I wake in the middle of the night to the sound of rain on the roof and a dripping nose. The cold must be nursed. I feed it with distractions, reading about an anthropologist in New Guinea and a Russian mathematician. I croak a lullaby of my own invention about a mechanical bird made from pressed sawdust. One morning it came to life when a colony of termites took up residence in its gut. I have a thick stack of recent New Yorker magazines, which I got late last week at the very same time I contracted the virus, I think — their previous owner was dizzy with it. For some reason they are just what I want to read right now, as the virus glides like a slug on a carpet of mucous from room to room in my head.
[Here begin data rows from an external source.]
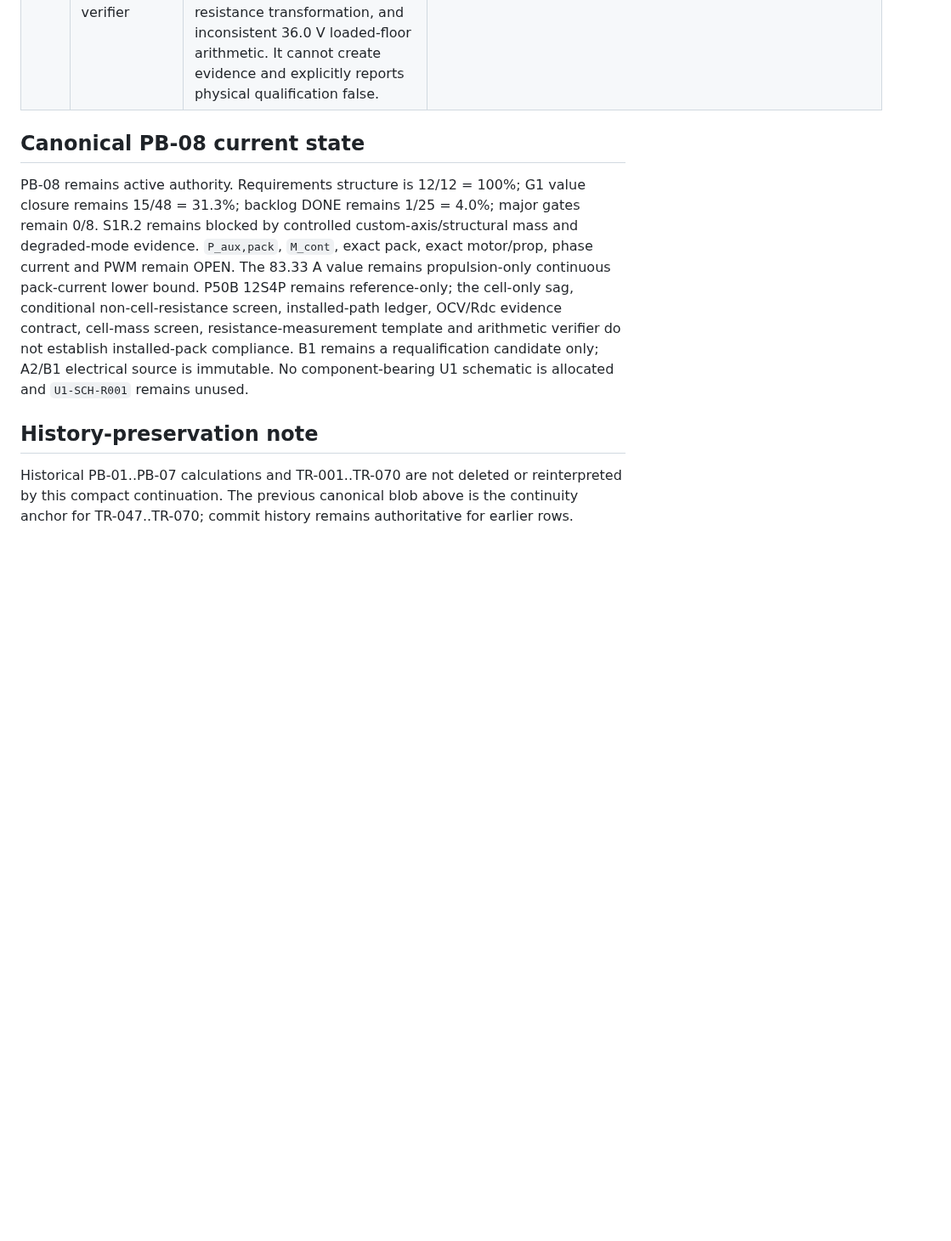
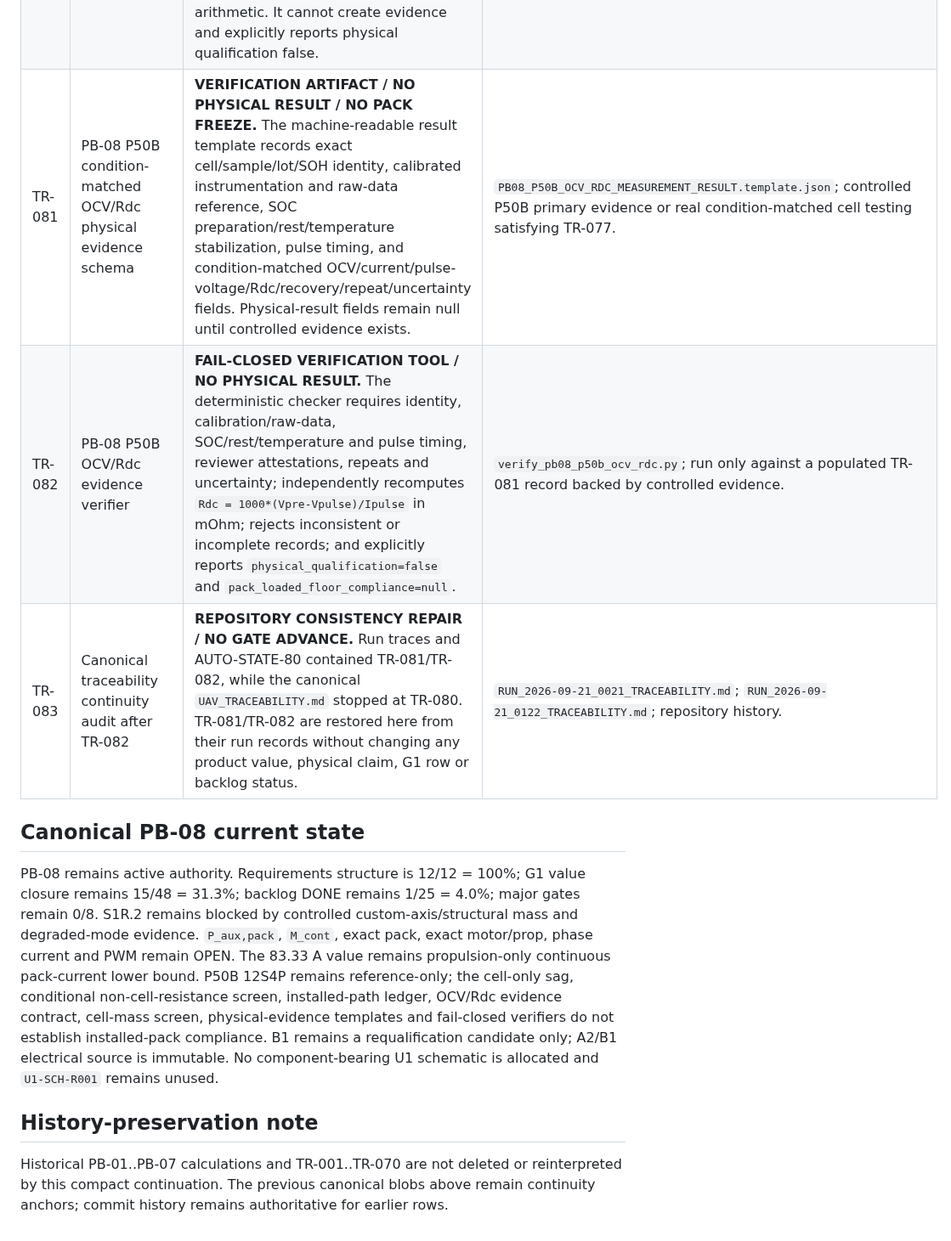
Before and after one commit to mekiciepcas/ESC-Ai, a Markdown page: ESC_V2/planning/UAV_TRACEABILITY.md, the part around one of its changes. Shown at 85% size. Drawn GitHub-style; blank space fills up the shorter version.

Commit message:
planning: restore TR-081/TR-082 canonical traceability

```diff
--- a/ESC_V2/planning/UAV_TRACEABILITY.md
+++ b/ESC_V2/planning/UAV_TRACEABILITY.md
@@ -18,11 +18,14 @@ Tarih: 20.09.2026
 | TR-078 | PB-08 P50B 12S4P cell-inventory mass floor | **REFERENCE-TOPOLOGY MASS PREWORK / NO PACK FREEZE.** Current Molicel primary data gives 71 g maximum P50B cell mass. The 48-cell 12S4P reference therefore has a maximum-datasheet cell inventory of 3.408 kg before interconnect, insulation, enclosure, BMS, fuse/disconnect/precharge, connectors, harness, thermal and mounting hardware. The installed pack total remains OPEN and 3.408 kg shall not be promoted into mission battery mass. | `PB08_P50B_12S4P_CELL_MASS_FLOOR.md`; exact pack hardware mass ledger and/or controlled as-built weighing. |
 | TR-079 | PB-08 installed non-cell pack-resistance physical evidence schema | **VERIFICATION ARTIFACT / NO MEASUREMENT CLAIM.** A machine-readable four-wire result template now defines article identity, exact included/excluded series path, SOC/temperature/SOH condition, calibrated instrumentation, delta-V/delta-I resistance derivation, repeats/uncertainty, thermal observations and the condition-matched 36.0 V loaded-floor context. All result fields remain null until a real controlled test is performed. | `PB08_INSTALLED_PACK_RESISTANCE_MEASUREMENT_RESULT.template.json`; exact installed pack hardware and controlled four-wire measurement. |
 | TR-080 | PB-08 installed pack-resistance evidence arithmetic verifier | **FAIL-CLOSED VERIFICATION TOOL / NO PHYSICAL RESULT.** A deterministic checker now rejects unpopulated/incomplete resistance records, missing Kelvin/calibration/boundary/raw-data evidence, inconsistent delta-V/delta-I resistance, inconsistent Ns/Np cell-resistance transformation, and inconsistent 36.0 V loaded-floor arithmetic. It cannot create evidence and explicitly reports physical qualification false. | `verify_pb08_installed_pack_resistance.py`; run only against a copied/populated TR-079 result record backed by real controlled evidence. |
+| TR-081 | PB-08 P50B condition-matched OCV/Rdc physical evidence schema | **VERIFICATION ARTIFACT / NO PHYSICAL RESULT / NO PACK FREEZE.** The machine-readable result template records exact cell/sample/lot/SOH identity, calibrated instrumentation and raw-data reference, SOC preparation/rest/temperature stabilization, pulse timing, and condition-matched OCV/current/pulse-voltage/Rdc/recovery/repeat/uncertainty fields. Physical-result fields remain null until controlled evidence exists. | `PB08_P50B_OCV_RDC_MEASUREMENT_RESULT.template.json`; controlled P50B primary evidence or real condition-matched cell testing satisfying TR-077. |
+| TR-082 | PB-08 P50B OCV/Rdc evidence verifier | **FAIL-CLOSED VERIFICATION TOOL / NO PHYSICAL RESULT.** The deterministic checker requires identity, calibration/raw-data, SOC/rest/temperature and pulse timing, reviewer attestations, repeats and uncertainty; independently recomputes `Rdc = 1000*(Vpre-Vpulse)/Ipulse` in mOhm; rejects inconsistent or incomplete records; and explicitly reports `physical_qualification=false` and `pack_loaded_floor_compliance=null`. | `verify_pb08_p50b_ocv_rdc.py`; run only against a populated TR-081 record backed by controlled evidence. |
+| TR-083 | Canonical traceability continuity audit after TR-082 | **REPOSITORY CONSISTENCY REPAIR / NO GATE ADVANCE.** Run traces and AUTO-STATE-80 contained TR-081/TR-082, while the canonical `UAV_TRACEABILITY.md` stopped at TR-080. TR-081/TR-082 are restored here from their run records without changing any product value, physical claim, G1 row or backlog status. | `RUN_2026-09-21_0021_TRACEABILITY.md`; `RUN_2026-09-21_0122_TRACEABILITY.md`; repository history. |
 
 ## Canonical PB-08 current state
 
-PB-08 remains active authority. Requirements structure is 12/12 = 100%; G1 value closure remains 15/48 = 31.3%; backlog DONE remains 1/25 = 4.0%; major gates remain 0/8. S1R.2 remains blocked by controlled custom-axis/structural mass and degraded-mode evidence. `P_aux,pack`, `M_cont`, exact pack, exact motor/prop, phase current and PWM remain OPEN. The 83.33 A value remains propulsion-only continuous pack-current lower bound. P50B 12S4P remains reference-only; the cell-only sag, conditional non-cell-resistance screen, installed-path ledger, OCV/Rdc evidence contract, cell-mass screen, resistance-measurement template and arithmetic verifier do not establish installed-pack compliance. B1 remains a requalification candidate only; A2/B1 electrical source is immutable. No component-bearing U1 schematic is allocated and `U1-SCH-R001` remains unused.
+PB-08 remains active authority. Requirements structure is 12/12 = 100%; G1 value closure remains 15/48 = 31.3%; backlog DONE remains 1/25 = 4.0%; major gates remain 0/8. S1R.2 remains blocked by controlled custom-axis/structural mass and degraded-mode evidence. `P_aux,pack`, `M_cont`, exact pack, exact motor/prop, phase current and PWM remain OPEN. The 83.33 A value remains propulsion-only continuous pack-current lower bound. P50B 12S4P remains reference-only; the cell-only sag, conditional non-cell-resistance screen, installed-path ledger, OCV/Rdc evidence contract, cell-mass screen, physical-evidence templates and fail-closed verifiers do not establish installed-pack compliance. B1 remains a requalification candidate only; A2/B1 electrical source is immutable. No component-bearing U1 schematic is allocated and `U1-SCH-R001` remains unused.
 
 ## History-preservation note
 
-Historical PB-01..PB-07 calculations and TR-001..TR-070 are not deleted or reinterpreted by this compact continuation. The previous canonical blob above is the continuity anchor for TR-047..TR-070; commit history remains authoritative for earlier rows.
+Historical PB-01..PB-07 calculations and TR-001..TR-070 are not deleted or reinterpreted by this compact continuation. The previous canonical blobs above remain continuity anchors; commit history remains authoritative for earlier rows.
```
Also changed, not shown: other parts of ESC_V2/planning/UAV_TRACEABILITY.md (+2 -2 lines).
I remember my favorite Spanish word, otorrinolaringólogo — an ear, nose and throat doctor. A tragicomic word, especially with the scratchy bass o‘s one can only make with a cold in one’s throat. Of course, I hardly need a doctor. What I need is some kind of hard candy, such as Uncle Joe’s Mint Balls, which I saw advertised as Pure and Good on an old can that a friend of mine uses for something else entirely. Or maybe a nice cup of slippery elm tea, because who can quibble with the logic of drinking bark for a sore throat? But no decongestants or antihistamines. Histamine is there for a reason, I’d say, though don’t ask me what that reason might be. Besides, if I beat back the symptoms, what keeps me from going out and spreading the cold to others? If everyone took drugs every time they got sick, wouldn’t that just make the viruses stronger and more resistant to treatment, thereby endangering the frailest among us? I prefer this age-old notion of nursing a cold. Growing up, I also heard feed a cold, starve a fever, which may or may not be good advice where fevers are concerned, but it is pure poetry. The virus is my guest, like some incorrigible orphan in foster care, and it’s my duty to make it feel at home. It certainly has a healthy appetite.
Dave Bonta (bio) crowd-sources his problems by following his gut, which he shares with 100 trillion of his closest microbial friends — a close-knit, symbiotic community comprising several thousand species of bacteria, fungi, and protozoa. In a similarly collaborative fashion, all of Dave’s writing is available for reuse and creative remix under a Creative Commons Attribution-ShareAlike 3.0 United States License. For attribution in printed material, his name (Dave Bonta) will suffice, but for web use, please link back to the original. Contact him for permission to waive the “share alike” provision (e.g. for use in a conventionally copyrighted work).